#### YOUR OBJECTIVE:
Please copy each line below that contains the word "Full".
====== INPUT FOR THIS TASK ======
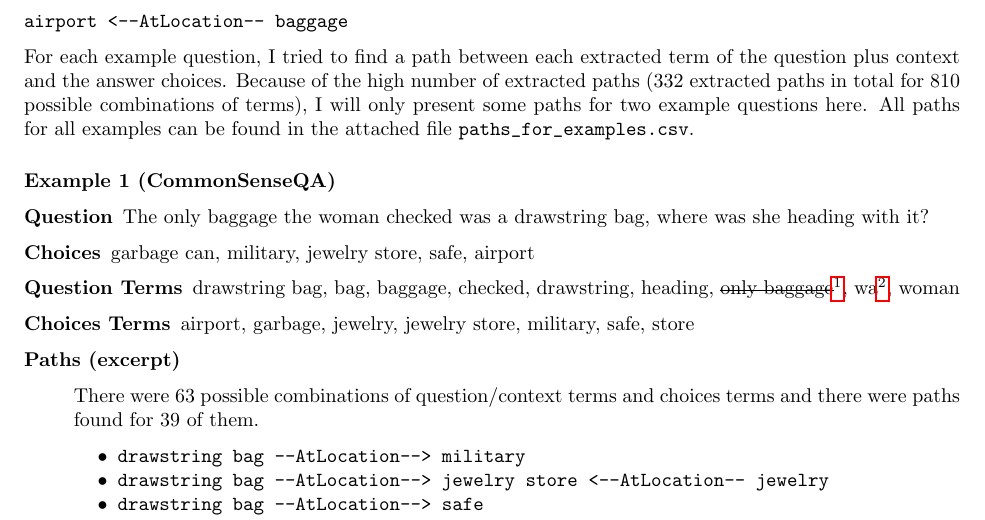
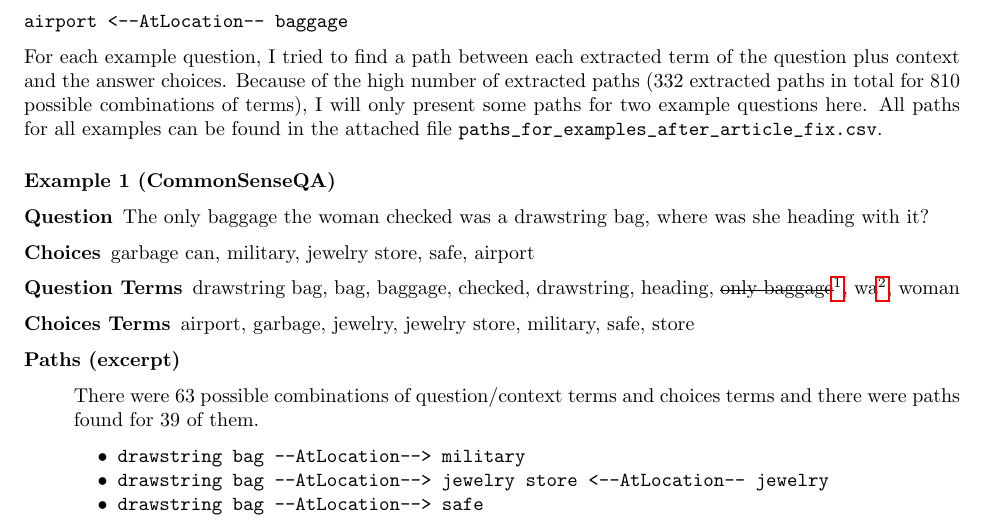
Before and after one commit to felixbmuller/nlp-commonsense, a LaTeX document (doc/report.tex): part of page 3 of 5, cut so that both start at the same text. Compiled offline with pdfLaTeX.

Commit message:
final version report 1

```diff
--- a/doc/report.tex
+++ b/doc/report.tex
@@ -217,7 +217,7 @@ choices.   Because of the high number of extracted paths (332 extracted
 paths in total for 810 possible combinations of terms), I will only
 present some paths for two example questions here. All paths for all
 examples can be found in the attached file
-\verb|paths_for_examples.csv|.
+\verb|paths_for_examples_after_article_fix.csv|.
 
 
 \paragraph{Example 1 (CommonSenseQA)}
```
======
====== INPUT FOR THIS TASK ======
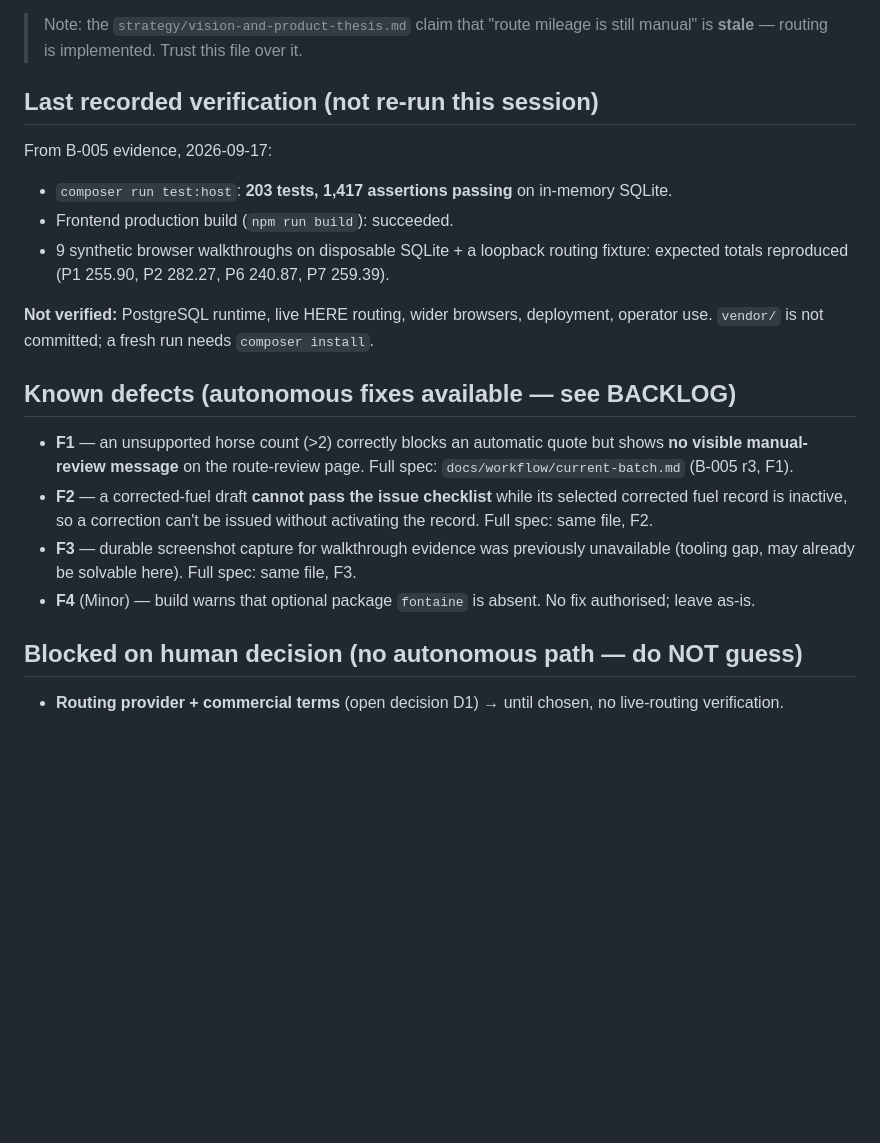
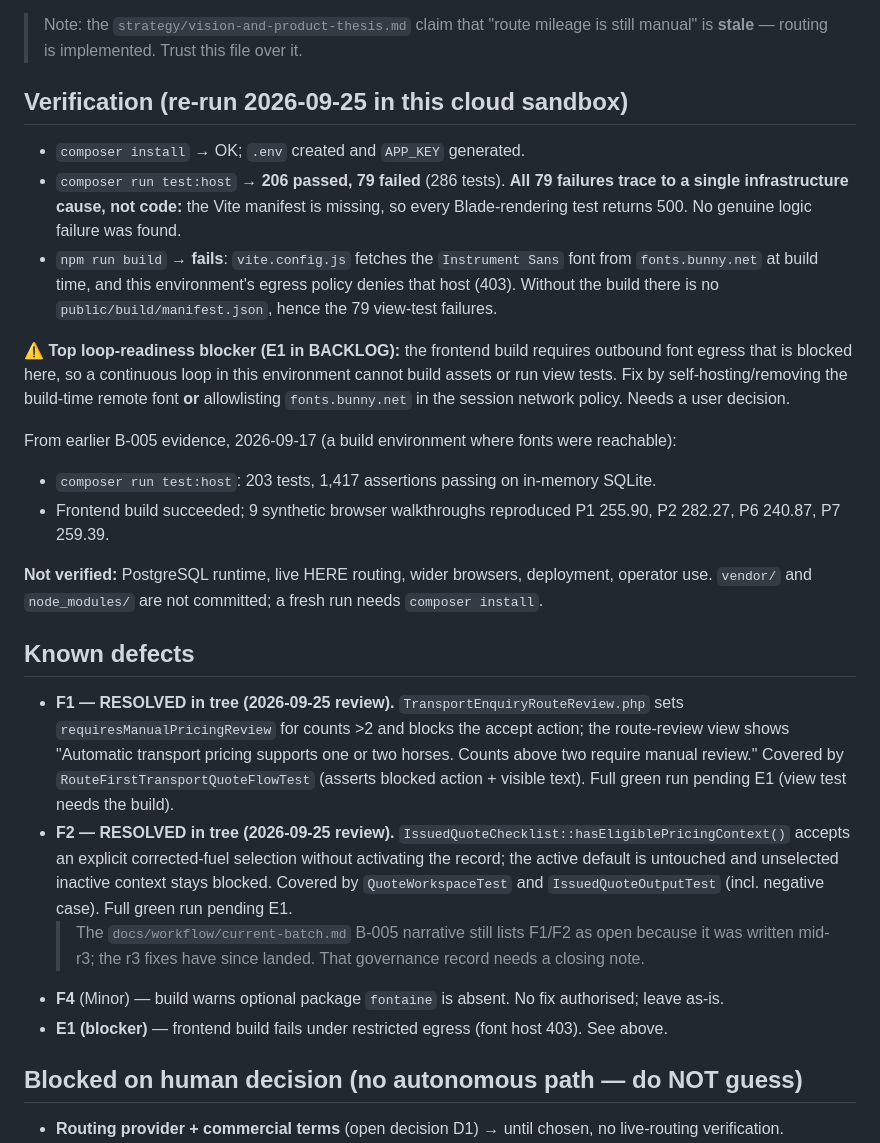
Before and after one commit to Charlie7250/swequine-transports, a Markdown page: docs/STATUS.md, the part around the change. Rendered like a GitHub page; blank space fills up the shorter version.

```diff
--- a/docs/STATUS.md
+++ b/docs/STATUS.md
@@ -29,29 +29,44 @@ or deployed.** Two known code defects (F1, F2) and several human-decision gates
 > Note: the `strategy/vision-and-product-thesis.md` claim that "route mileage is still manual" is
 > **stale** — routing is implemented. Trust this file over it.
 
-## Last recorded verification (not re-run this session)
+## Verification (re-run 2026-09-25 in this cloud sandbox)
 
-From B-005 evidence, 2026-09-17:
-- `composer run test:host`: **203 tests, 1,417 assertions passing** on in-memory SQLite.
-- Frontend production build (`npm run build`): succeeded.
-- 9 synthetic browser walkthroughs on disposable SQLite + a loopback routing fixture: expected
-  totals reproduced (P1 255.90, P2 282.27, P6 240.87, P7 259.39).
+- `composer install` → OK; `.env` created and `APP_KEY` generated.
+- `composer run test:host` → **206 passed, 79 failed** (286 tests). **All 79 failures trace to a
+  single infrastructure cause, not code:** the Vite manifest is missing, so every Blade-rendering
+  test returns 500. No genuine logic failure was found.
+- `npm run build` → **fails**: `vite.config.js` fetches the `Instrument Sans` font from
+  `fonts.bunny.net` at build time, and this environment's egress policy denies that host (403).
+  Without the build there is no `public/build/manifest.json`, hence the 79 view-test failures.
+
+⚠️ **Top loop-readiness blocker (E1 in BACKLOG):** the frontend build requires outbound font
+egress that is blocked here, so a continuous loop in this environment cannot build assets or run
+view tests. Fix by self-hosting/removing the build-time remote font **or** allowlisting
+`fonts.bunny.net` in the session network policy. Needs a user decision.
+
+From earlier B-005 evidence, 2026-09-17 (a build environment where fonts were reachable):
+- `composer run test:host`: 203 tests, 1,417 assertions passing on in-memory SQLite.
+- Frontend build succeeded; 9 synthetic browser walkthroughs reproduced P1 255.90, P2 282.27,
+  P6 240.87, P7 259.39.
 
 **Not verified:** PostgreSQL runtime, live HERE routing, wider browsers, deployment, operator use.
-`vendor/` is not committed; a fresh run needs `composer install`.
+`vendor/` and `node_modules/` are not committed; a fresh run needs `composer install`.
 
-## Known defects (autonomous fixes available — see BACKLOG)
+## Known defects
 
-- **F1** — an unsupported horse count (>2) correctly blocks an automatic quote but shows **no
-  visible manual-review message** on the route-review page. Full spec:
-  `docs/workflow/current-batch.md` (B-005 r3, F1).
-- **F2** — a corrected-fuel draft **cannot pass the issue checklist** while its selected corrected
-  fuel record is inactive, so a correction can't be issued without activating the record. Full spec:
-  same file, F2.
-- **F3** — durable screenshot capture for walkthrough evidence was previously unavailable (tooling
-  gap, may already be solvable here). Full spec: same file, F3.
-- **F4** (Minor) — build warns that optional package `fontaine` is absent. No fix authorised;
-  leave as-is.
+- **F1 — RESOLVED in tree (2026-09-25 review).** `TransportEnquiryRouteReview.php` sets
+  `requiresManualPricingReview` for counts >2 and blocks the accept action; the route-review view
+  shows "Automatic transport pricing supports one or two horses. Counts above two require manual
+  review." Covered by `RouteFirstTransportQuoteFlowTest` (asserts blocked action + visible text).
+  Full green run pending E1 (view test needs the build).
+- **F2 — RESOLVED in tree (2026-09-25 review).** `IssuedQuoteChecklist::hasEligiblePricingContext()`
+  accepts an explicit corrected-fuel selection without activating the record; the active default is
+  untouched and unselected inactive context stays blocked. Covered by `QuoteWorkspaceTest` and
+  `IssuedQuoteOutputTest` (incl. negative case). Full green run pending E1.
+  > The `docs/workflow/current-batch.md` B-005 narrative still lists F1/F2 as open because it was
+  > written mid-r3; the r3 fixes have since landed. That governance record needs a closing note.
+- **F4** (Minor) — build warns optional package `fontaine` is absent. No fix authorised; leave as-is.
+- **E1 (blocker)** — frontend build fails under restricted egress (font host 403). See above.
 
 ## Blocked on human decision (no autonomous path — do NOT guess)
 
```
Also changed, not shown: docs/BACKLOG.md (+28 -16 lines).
======
====== INPUT FOR THIS TASK ======
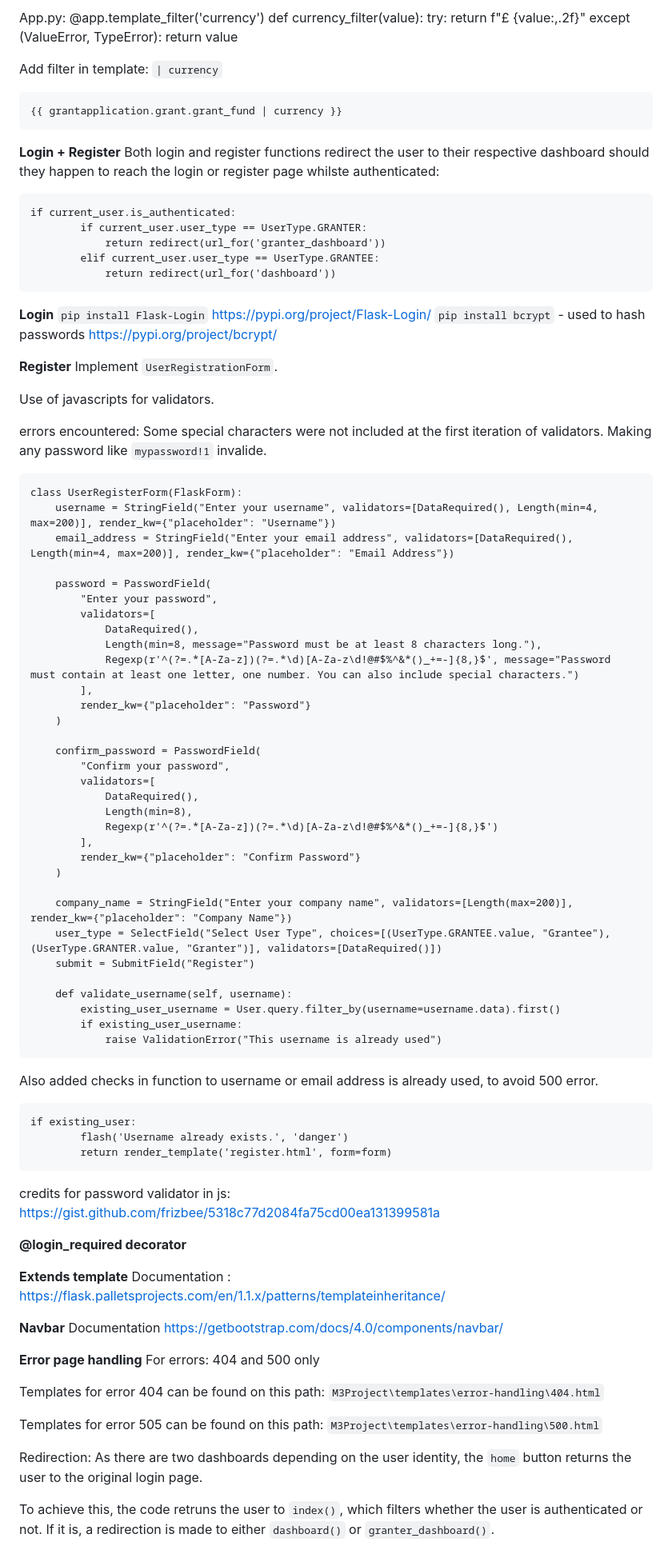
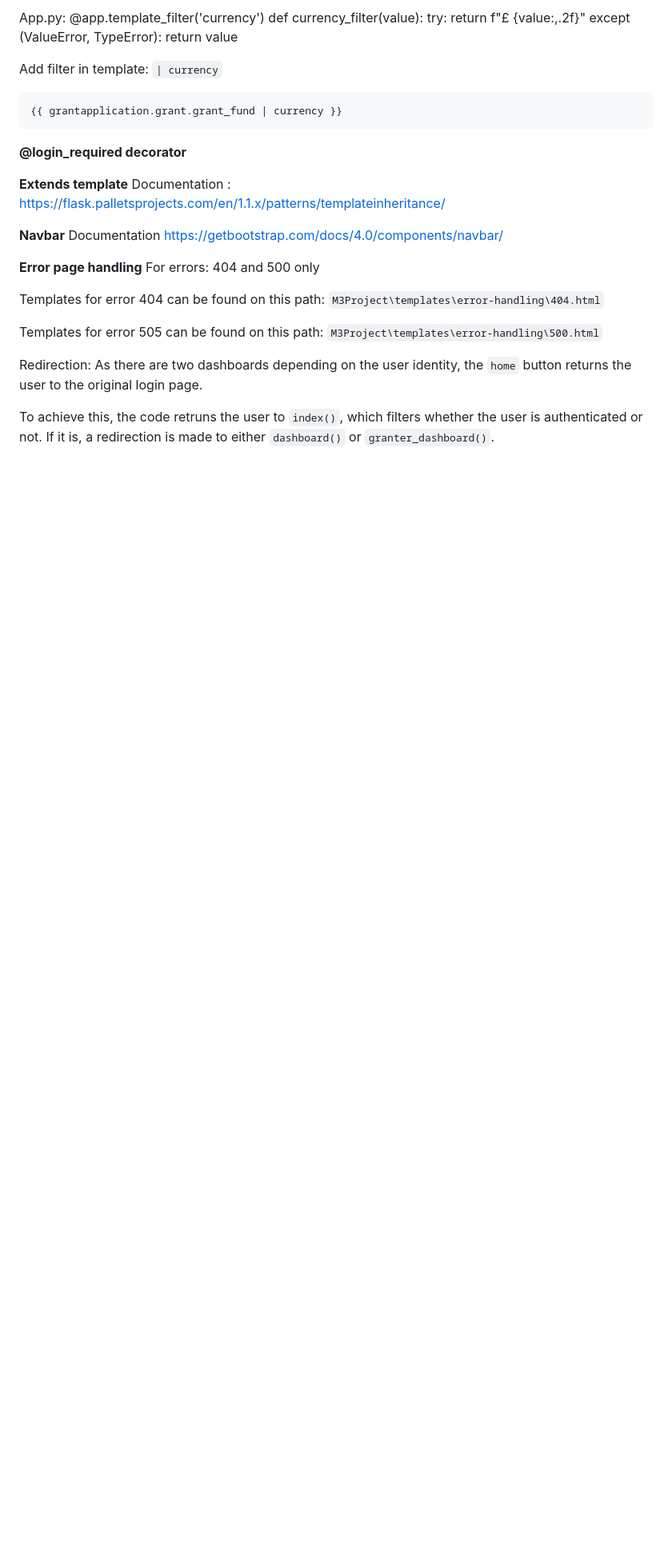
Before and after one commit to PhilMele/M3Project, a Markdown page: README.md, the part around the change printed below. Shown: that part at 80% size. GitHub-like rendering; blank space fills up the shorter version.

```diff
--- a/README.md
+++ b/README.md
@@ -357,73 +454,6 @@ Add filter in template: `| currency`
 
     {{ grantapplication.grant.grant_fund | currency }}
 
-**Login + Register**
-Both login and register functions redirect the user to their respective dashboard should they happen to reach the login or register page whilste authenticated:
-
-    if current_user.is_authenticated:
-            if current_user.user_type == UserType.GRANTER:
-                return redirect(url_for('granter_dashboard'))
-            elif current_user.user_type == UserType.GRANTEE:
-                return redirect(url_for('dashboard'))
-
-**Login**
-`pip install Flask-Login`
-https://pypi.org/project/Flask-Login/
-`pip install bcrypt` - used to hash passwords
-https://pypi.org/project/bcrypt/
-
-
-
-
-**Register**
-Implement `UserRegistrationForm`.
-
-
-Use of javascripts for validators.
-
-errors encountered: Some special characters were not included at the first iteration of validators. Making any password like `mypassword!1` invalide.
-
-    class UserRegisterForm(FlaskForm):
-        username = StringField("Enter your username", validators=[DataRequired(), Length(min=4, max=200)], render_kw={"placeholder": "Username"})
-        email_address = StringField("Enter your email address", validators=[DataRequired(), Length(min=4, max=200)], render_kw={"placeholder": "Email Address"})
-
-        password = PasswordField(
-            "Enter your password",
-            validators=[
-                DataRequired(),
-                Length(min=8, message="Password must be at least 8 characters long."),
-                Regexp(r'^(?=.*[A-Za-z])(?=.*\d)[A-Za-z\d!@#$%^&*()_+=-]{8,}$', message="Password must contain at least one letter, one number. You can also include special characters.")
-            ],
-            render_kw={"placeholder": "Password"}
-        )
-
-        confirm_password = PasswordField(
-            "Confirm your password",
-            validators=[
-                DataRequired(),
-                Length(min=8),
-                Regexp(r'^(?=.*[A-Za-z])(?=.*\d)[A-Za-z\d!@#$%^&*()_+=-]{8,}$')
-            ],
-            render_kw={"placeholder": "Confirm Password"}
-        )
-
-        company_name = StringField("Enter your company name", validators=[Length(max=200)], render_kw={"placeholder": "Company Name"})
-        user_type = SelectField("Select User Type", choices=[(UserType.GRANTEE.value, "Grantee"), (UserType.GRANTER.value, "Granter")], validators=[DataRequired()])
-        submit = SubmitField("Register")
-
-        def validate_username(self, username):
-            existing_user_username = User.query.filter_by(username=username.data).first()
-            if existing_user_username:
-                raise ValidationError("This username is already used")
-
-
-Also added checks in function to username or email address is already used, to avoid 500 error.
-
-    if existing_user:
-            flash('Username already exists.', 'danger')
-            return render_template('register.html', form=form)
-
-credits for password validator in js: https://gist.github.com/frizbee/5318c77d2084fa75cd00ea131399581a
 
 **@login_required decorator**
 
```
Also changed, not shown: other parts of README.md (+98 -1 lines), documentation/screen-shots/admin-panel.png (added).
======
#### ANSWER BOX:
-  visible manual-review message** on the route-review page. Full spec:
-  fuel record is inactive, so a correction can't be issued without activating the record. Full spec:
-  gap, may already be solvable here). Full spec: same file, F3.
+  Full green run pending E1 (view test needs the build).
+  `IssuedQuoteOutputTest` (incl. negative case). Full green run pending E1.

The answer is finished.